I’m not sure whether to post this as it makes us sound terribly spoilt, but here goes.

In the Middle East it’s possible to outsource every task you could conceivably think of – from the ironing to banging a nail into a wall, changing a lightbulb and assembling Ikea furniture.

Even things I didn’t think were possible to avoid can be delegated. Had we wanted to, we could have valet parked at a children’s party this week, and already today I’ve politely declined having someone carry my groceries to the car and having the car washed while I shopped.

Expats tend to follow a typical pattern. They hire a cleaner, pay a teenager to babysit, then farm out the ironing. Before too long, they realise it’s cheaper to sponsor a live-in maid
Because the truth is, it’s really, really difficult not to have help in Dubai.

One of my favourite bloggers, Where’s my ruby slippers?, posted a wonderful and honest account about this aspect of Dubai life, and I found myself nodding in somewhat shame-faced agreement when she described how, that morning at the mall, a lady had taken her parking ticket at the exit and put it in the machine that operates the barrier. “Had she been able to shut my car window without cutting her arm off, I have no doubt she would have done that as well,” she wrote.

The drawback, of course, is how lazy it makes us. How it becomes too easy to throw money at a problem – and, the most concerning part, the effect it has on our children. I’m constantly reminding BB and LB that there are many things in Dubai that aren’t normal (“Where’s her nanny?” asked BB once in England, on meeting a little friend in a park filled with mums, not paid staff).

But, here’s the thing: apart from our trips home, this is the only existence my children know, and teaching them that life here can be a little too easy is a challenge.

This week, our doorbell rang and it was DH’s dry cleaner, dropping off his freshly laundered and pressed uniforms. We thought nothing more of it until we realised the impression it had made on BB.

I bought him some new school uniforms a couple of days ago, but one item was out of stock so I placed an order and left my phone number.

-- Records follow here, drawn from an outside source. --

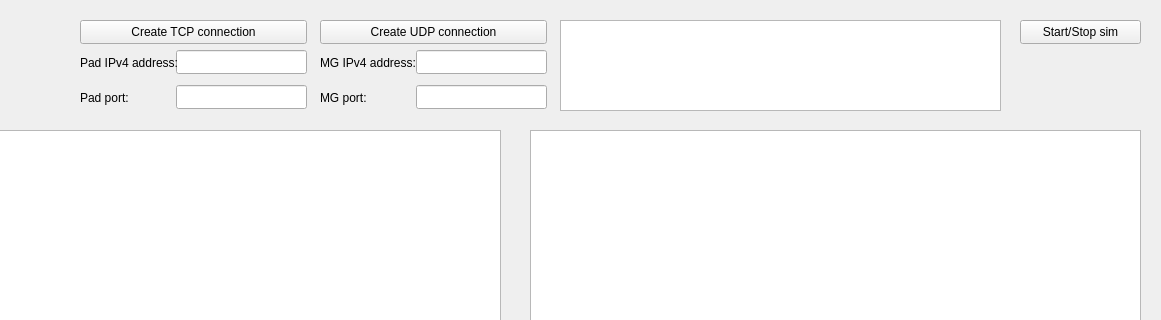
The window that form.ui (CarletonURocketry/hybrid-engine-ui) describes before a commit, drawn with Qt 5; both pictures show x 130 to 1291 and y 0 to 320 of the 1291 by 787 pixel window.
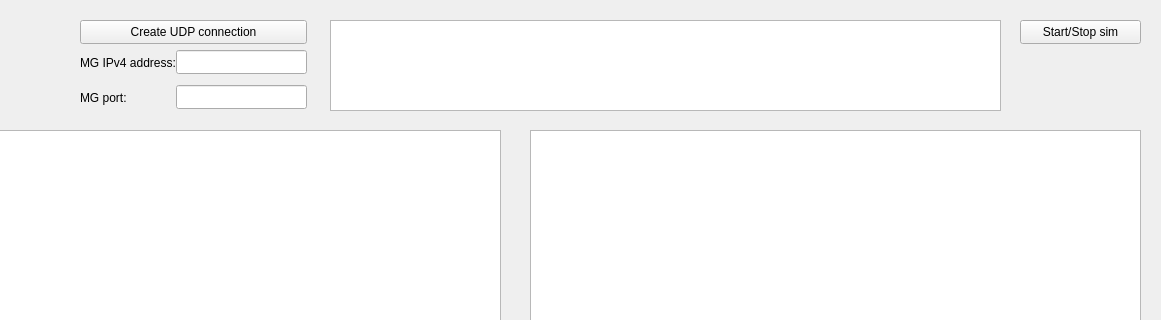
The same window after the commit. Icons and pictures are not drawn. Custom widgets are drawn as their Qt base class.

Commit message: Removed TCP from UI and backend

What changed in the file:
```diff
--- a/form.ui
+++ b/form.ui
@@ -113,71 +113,12 @@
     </rect>
    </property>
   </widget>
-  <widget class="QLineEdit" name="tcpIpAddressInput">
-   <property name="geometry">
-    <rect>
-     <x>306</x>
-     <y>50</y>
-     <width>131</width>
-     <height>24</height>
-    </rect>
-   </property>
-  </widget>
-  <widget class="QPushButton" name="tcpConnectButton">
-   <property name="geometry">
-    <rect>
-     <x>210</x>
-     <y>20</y>
-     <width>227</width>
-     <height>24</height>
-    </rect>
-   </property>
-   <property name="text">
-    <string>Create TCP connection</string>
-   </property>
-  </widget>
-  <widget class="QLabel" name="tcpIpAddressLabel">
-   <property name="geometry">
-    <rect>
-     <x>210</x>
-     <y>55</y>
-     <width>101</width>
-     <height>16</height>
-    </rect>
-   </property>
-   <property name="text">
-    <string>Pad IPv4 address: </string>
-   </property>
-  </widget>
-  <widget class="QLineEdit" name="tcpPortInput">
-   <property name="geometry">
-    <rect>
-     <x>306</x>
-     <y>85</y>
-     <width>131</width>
-     <height>24</height>
-    </rect>
-   </property>
-  </widget>
-  <widget class="QLabel" name="tcpPortLabel">
-   <property name="geometry">
-    <rect>
-     <x>210</x>
-     <y>90</y>
-     <width>101</width>
-     <height>16</height>
-    </rect>
-   </property>
-   <property name="text">
-    <string>Pad port: </string>
-   </property>
-  </widget>
   <widget class="QTextBrowser" name="logOutput">
    <property name="geometry">
     <rect>
-     <x>690</x>
+     <x>460</x>
      <y>20</y>
-     <width>441</width>
+     <width>671</width>
      <height>91</height>
     </rect>
    </property>
@@ -185,7 +126,7 @@
   <widget class="QLabel" name="udpPortLabel">
    <property name="geometry">
     <rect>
-     <x>450</x>
+     <x>210</x>
      <y>90</y>
      <width>101</width>
      <height>16</height>
@@ -198,7 +139,7 @@
   <widget class="QLineEdit" name="udpPortInput">
    <property name="geometry">
     <rect>
-     <x>546</x>
+     <x>306</x>
      <y>85</y>
      <width>131</width>
      <height>24</height>
@@ -208,7 +149,7 @@
   <widget class="QLineEdit" name="udpIpAddressInput">
    <property name="geometry">
     <rect>
-     <x>546</x>
+     <x>306</x>
      <y>50</y>
      <width>131</width>
      <height>24</height>
@@ -218,7 +159,7 @@
   <widget class="QPushButton" name="udpConnectButton">
    <property name="geometry">
     <rect>
-     <x>450</x>
+     <x>210</x>
      <y>20</y>
      <width>227</width>
      <height>24</height>
@@ -231,7 +172,7 @@
   <widget class="QLabel" name="udpIpAddressLabel">
    <property name="geometry">
     <rect>
-     <x>450</x>
+     <x>210</x>
      <y>55</y>
      <width>101</width>
      <height>16</height>
```
The commit also changes 3 other files.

“They call when my shirt arrives?” BB asked, looking a little puzzled. “Won’t they deliver it, like Daddy’s work clothes?’

Sigh! Time to revisit real-life for a reality check, me thinks.